Amy has her degree in psychology and has over 25 years of coaching and consulting experience, working with individuals and businesses to change behaviors and cultures. Amy Remmele has helped create change in so many lives and businesses that she is often referred to as the “People Whisperer.” Amy has created dozens of trainings and has facilitated hundreds in the areas of workplace interactions and relationships, customer service, sales, goal setting, human motivation, and Optimism.

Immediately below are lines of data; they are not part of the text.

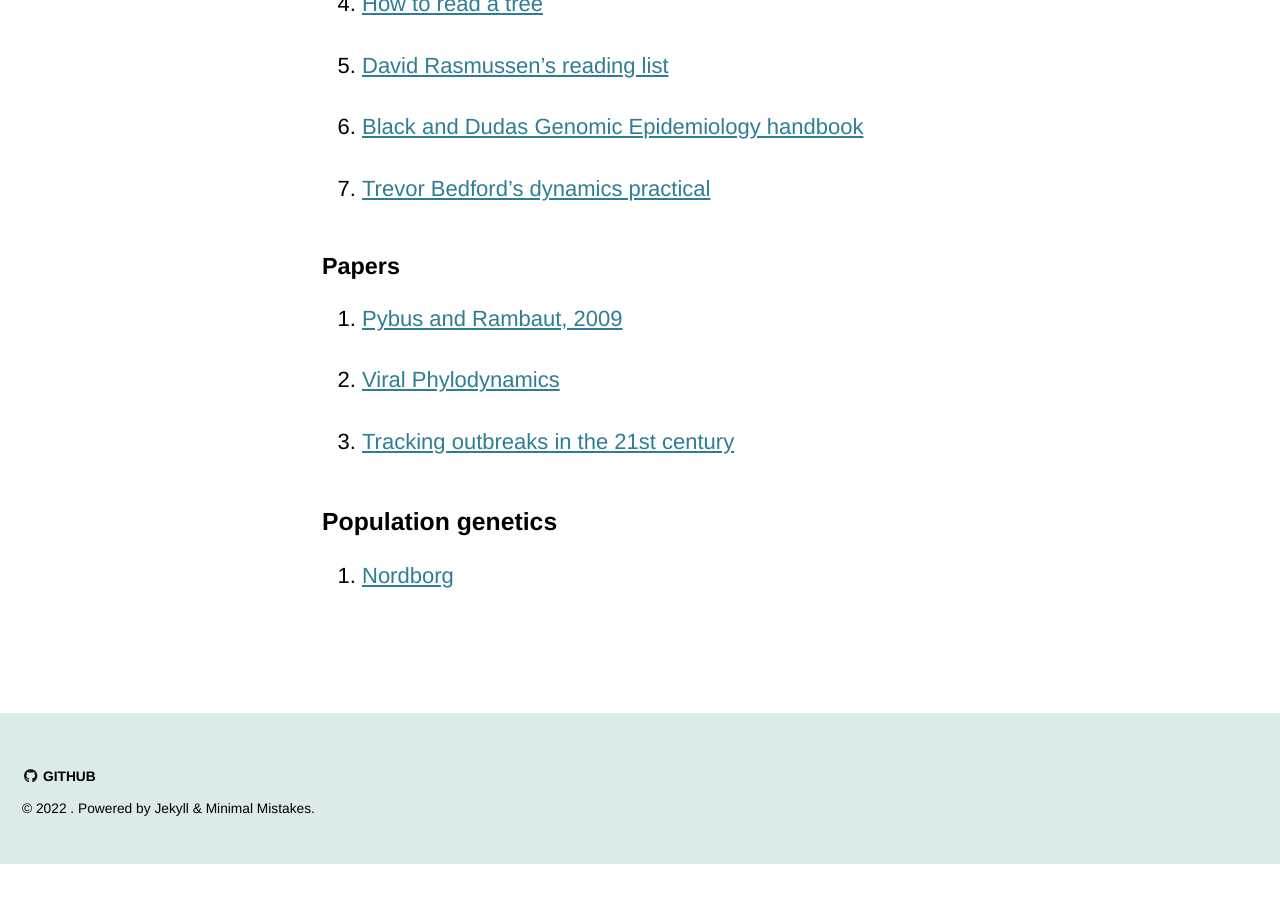
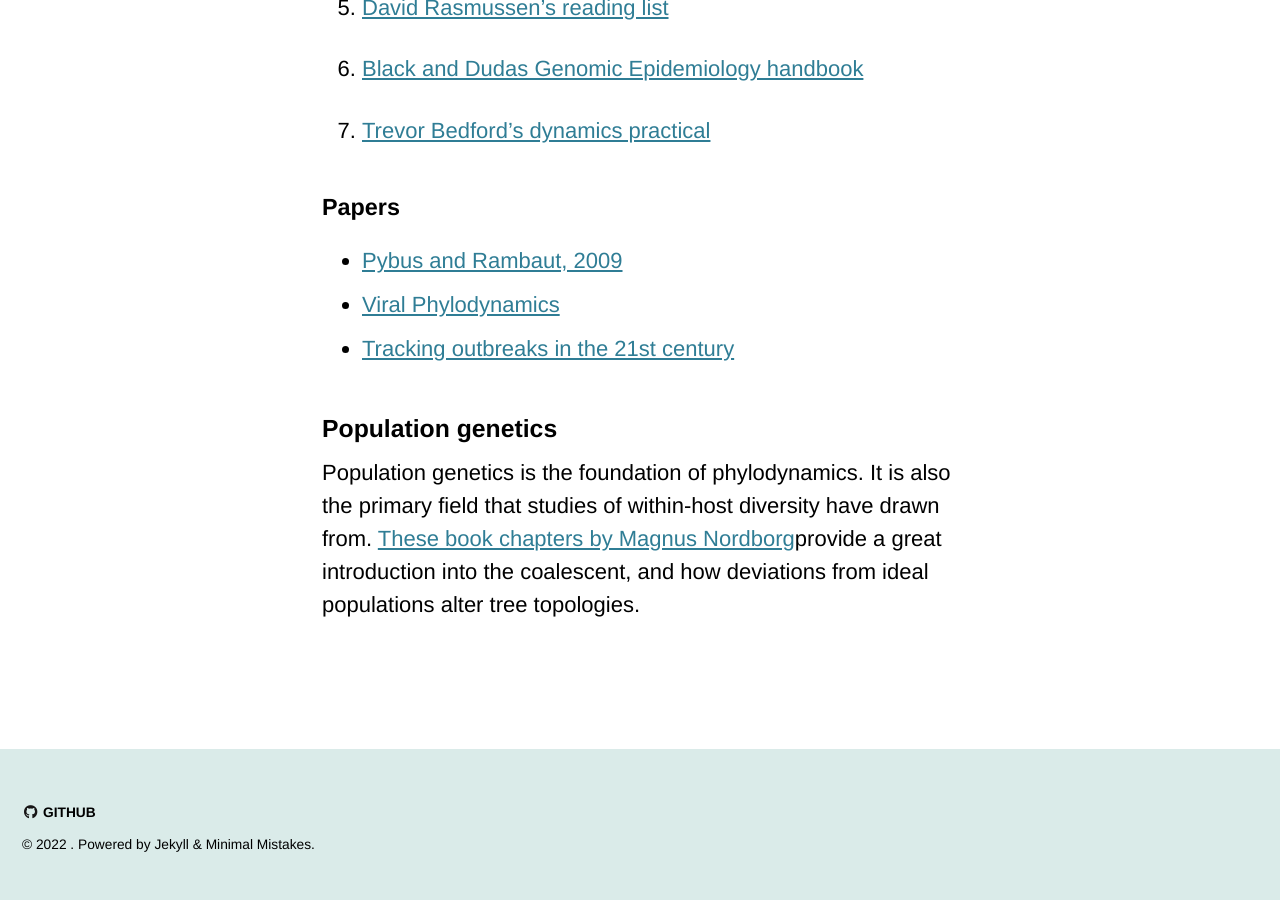
Before and after one commit to lmoncla/monclalab, a Jekyll site: the page built from _pages/handbook.md, in a window 1280 px wide and 900 px high, scrolled down 7716 px. Built offline with Jekyll 4.4.1, drawn with Linux system fonts in a browser that asks for light colours; cached includes are drawn as plain includes; a script that is not in the unit is left out; comment, search, counter and statistics services are not loaded; before the commit the page ends 8580 px from its top, so only the background shows below that.

Commit message:
additions to handbook

```diff
--- a/_pages/handbook.md
+++ b/_pages/handbook.md
@@ -3,7 +3,7 @@ permalink: /handbook/
 title: ""
 ---
 
-## Handbook
+# Handbook
 
 Welcome to the Moncla lab! This lab handbook is intended to give you an overview of how I think about running a scientific lab and expectations I have for myself and team members. It also includes some materials that may be useful for getting acquainted with programming, phylogenetics, and virology.
 
@@ -69,12 +69,10 @@ If there is one paper that is important for understanding how tree structure and
 7. [Trevor Bedford's dynamics practical](https://github.com/trvrb/dynamics-practical)
 
 #### Papers
-1. [Pybus and Rambaut, 2009](https://www.nature.com/articles/nrg2583)
-
-2. [Viral Phylodynamics](https://journals.plos.org/ploscompbiol/article?id=10.1371/journal.pcbi.1002947)
-
-3. [Tracking outbreaks in the 21st century](https://www.nature.com/articles/s41564-018-0296-2)
+* [Pybus and Rambaut, 2009](https://www.nature.com/articles/nrg2583)
+* [Viral Phylodynamics](https://journals.plos.org/ploscompbiol/article?id=10.1371/journal.pcbi.1002947)
+* [Tracking outbreaks in the 21st century](https://www.nature.com/articles/s41564-018-0296-2)
 
 
 ### Population genetics
-1. [Nordborg](https://people.eecs.berkeley.edu/~jordan/sail/readings/nordborg.pdf)
+Population genetics is the foundation of phylodynamics. It is also the primary field that studies of within-host diversity have drawn from. [These book chapters by Magnus Nordborg](https://people.eecs.berkeley.edu/~jordan/sail/readings/nordborg.pdf)provide a great introduction into the coalescent, and how deviations from ideal populations alter tree topologies.
```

Amy is the author of Chief Life Officer: Your Life Is The Most Important Business You’ll Ever Own (CLO), and the communication chapter of the best-selling book, GameChangers. Amy also co-authored, with Dr. Kent Bath, the book, Re-Phrase It: Adding Empathy and Emotional Intelligence to Your Everyday Life, and the relationship workbook and DVD, Empathy, Communication and Conflict Resolution Home Study Program. Amy wrote a monthly column called “Ask The Life Coach,” for the After 50 News for six years and a column for the newsletter of the Buffalo Niagara chapter of the National Association of Women Business Owners. Amy writes for The Examiner.com and selfgrowth.com.

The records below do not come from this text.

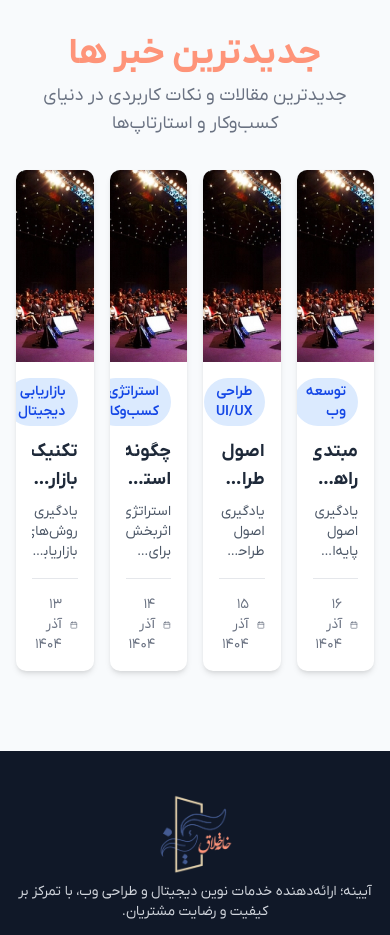
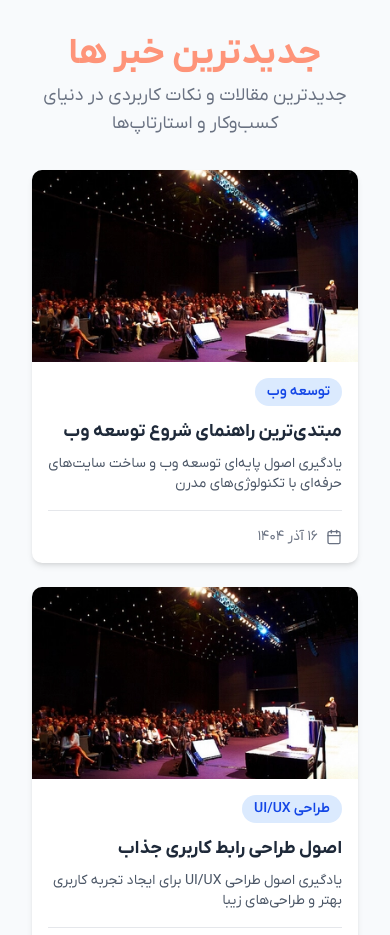
Before and after one commit to nodup-labs/ayenehe, a Next.js app: page / in a window 390 px wide. Shown: the part 4900-5835 px from the top of the page. Built offline with nearby package versions, Linux system fonts and the light colour scheme.

Commit message:
don home page

```diff
--- a/app/_components/blogs.tsx
+++ b/app/_components/blogs.tsx
@@ -35,9 +35,10 @@ const Blogs = () => {
     },
   ];
   return (
-    <div dir="rtl" className="grid grid-cols-4 gap-4 pt-8">
+    <div dir="rtl" className="container mx-auto px-4 pt-8">
+      <div className="grid grid-cols-1 sm:grid-cols-2 lg:grid-cols-3 xl:grid-cols-4 gap-6">
         {blogs.map((blog, idx) => (
-        <div key={idx}>
+          <div key={idx} className="w-full">
             <CardBlog
               category={blog.category}
               image={blog.image}
@@ -48,6 +49,7 @@ const Blogs = () => {
           </div>
         ))}
       </div>
+    </div>
   );
 };
 export default Blogs;
```
Lines whose indentation alone changed are shown as unchanged.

Amy was involved with the National Association of Women Business Owners (NAWBO) for five years as a Program Chair, a Board Member and the Awards Chair. Amy served on the Board of Directors of the Canisius College Women’s Business Center and on the Mentoring Committee and the Networking Committee. Amy was also on the Board of Directors and serves on the Mentoring Committee and as a Mentor of University of Buffalo Center for Entrepreneurial Leadership (CEL). Amy received the Women of Influence award from Business First in 2009. Amy is a member of the National Speakers Association and judged DECA at the state level for several years. Amy has served as the convener of the Amherst Task Force for Healthy Communities, as a member of the Advisory Board of the Small Business Council and a board of director of he Amherst Chamber of Commerce. Amy was awarded Volunteer of the Year by the Amherst Chamber in 2005.